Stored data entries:

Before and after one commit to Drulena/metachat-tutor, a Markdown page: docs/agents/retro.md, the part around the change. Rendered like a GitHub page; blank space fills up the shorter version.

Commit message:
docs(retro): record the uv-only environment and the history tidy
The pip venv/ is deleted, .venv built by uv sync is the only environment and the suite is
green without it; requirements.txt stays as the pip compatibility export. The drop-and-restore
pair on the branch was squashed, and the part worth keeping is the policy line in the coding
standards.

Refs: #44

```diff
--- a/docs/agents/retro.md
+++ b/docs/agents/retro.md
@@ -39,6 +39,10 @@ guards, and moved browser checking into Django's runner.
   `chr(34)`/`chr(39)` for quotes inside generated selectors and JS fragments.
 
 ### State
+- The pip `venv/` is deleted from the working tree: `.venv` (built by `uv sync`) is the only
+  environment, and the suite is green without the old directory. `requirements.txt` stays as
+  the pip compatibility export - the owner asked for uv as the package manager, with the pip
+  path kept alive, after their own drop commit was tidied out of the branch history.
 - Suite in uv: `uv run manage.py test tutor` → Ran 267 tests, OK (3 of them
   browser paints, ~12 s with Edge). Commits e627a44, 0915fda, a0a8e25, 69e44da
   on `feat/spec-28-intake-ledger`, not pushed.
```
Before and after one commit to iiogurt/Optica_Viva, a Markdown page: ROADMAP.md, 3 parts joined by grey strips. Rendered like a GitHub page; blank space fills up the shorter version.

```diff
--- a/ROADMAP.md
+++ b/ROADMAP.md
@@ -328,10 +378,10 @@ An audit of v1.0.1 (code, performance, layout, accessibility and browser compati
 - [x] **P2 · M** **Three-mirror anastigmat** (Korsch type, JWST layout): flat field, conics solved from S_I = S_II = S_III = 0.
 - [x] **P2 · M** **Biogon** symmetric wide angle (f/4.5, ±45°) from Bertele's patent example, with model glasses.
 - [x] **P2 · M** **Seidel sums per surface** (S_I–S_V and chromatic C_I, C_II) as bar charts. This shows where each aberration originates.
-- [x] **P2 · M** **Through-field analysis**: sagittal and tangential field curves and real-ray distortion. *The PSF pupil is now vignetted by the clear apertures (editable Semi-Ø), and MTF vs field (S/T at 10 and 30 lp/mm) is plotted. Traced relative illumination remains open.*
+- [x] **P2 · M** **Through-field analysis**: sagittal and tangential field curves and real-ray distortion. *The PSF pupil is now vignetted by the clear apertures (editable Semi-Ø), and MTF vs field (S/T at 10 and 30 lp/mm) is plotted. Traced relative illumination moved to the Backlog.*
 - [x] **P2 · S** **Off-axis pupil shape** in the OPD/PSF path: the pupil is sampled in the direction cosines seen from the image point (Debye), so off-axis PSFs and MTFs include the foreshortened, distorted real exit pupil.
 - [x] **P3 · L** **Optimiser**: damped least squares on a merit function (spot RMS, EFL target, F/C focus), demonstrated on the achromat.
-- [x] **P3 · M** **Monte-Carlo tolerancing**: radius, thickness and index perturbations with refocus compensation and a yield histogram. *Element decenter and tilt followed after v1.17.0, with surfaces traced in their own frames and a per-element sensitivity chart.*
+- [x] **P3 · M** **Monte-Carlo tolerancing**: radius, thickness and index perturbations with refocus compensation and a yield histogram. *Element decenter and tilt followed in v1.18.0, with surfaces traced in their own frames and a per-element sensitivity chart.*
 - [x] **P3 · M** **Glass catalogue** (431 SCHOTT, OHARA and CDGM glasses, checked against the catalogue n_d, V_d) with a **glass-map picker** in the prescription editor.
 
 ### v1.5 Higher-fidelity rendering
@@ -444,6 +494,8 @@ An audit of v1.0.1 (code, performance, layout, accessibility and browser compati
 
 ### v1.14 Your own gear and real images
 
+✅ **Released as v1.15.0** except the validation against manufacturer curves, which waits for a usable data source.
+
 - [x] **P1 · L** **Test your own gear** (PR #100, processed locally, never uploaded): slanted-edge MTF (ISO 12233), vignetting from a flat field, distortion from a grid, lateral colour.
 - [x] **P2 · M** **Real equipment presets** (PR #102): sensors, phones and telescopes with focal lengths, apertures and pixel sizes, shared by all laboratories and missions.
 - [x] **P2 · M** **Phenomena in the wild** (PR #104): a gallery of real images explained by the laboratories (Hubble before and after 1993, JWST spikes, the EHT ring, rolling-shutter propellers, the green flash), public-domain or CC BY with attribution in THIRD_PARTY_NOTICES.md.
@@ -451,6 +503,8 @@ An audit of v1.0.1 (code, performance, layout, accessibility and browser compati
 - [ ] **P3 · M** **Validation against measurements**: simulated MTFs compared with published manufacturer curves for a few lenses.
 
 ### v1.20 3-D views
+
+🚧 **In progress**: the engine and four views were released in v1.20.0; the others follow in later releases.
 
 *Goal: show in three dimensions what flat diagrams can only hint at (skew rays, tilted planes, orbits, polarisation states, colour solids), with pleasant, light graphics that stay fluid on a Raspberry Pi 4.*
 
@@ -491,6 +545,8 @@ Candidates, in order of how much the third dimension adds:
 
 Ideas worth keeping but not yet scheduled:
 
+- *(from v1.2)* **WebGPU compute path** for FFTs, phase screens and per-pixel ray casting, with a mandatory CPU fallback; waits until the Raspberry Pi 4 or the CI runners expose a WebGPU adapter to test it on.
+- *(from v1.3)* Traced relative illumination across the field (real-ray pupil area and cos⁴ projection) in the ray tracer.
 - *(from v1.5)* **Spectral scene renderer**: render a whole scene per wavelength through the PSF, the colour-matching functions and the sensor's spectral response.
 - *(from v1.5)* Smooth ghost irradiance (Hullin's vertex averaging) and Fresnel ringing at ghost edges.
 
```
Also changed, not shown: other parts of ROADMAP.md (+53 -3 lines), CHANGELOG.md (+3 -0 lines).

Task objective>
Give back the opening line of the records above and every line after it, up to and including the one with "green without it;", unchanged.

Output below>
Before and after one commit to Drulena/metachat-tutor, a Markdown page: docs/agents/retro.md, the part around the change. Rendered like a GitHub page; blank space fills up the shorter version.

Commit message:
docs(retro): record the uv-only environment and the history tidy
The pip venv/ is deleted, .venv built by uv sync is the only environment and the suite is
green without it; requirements.txt stays as the pip compatibility export. The drop-and-restore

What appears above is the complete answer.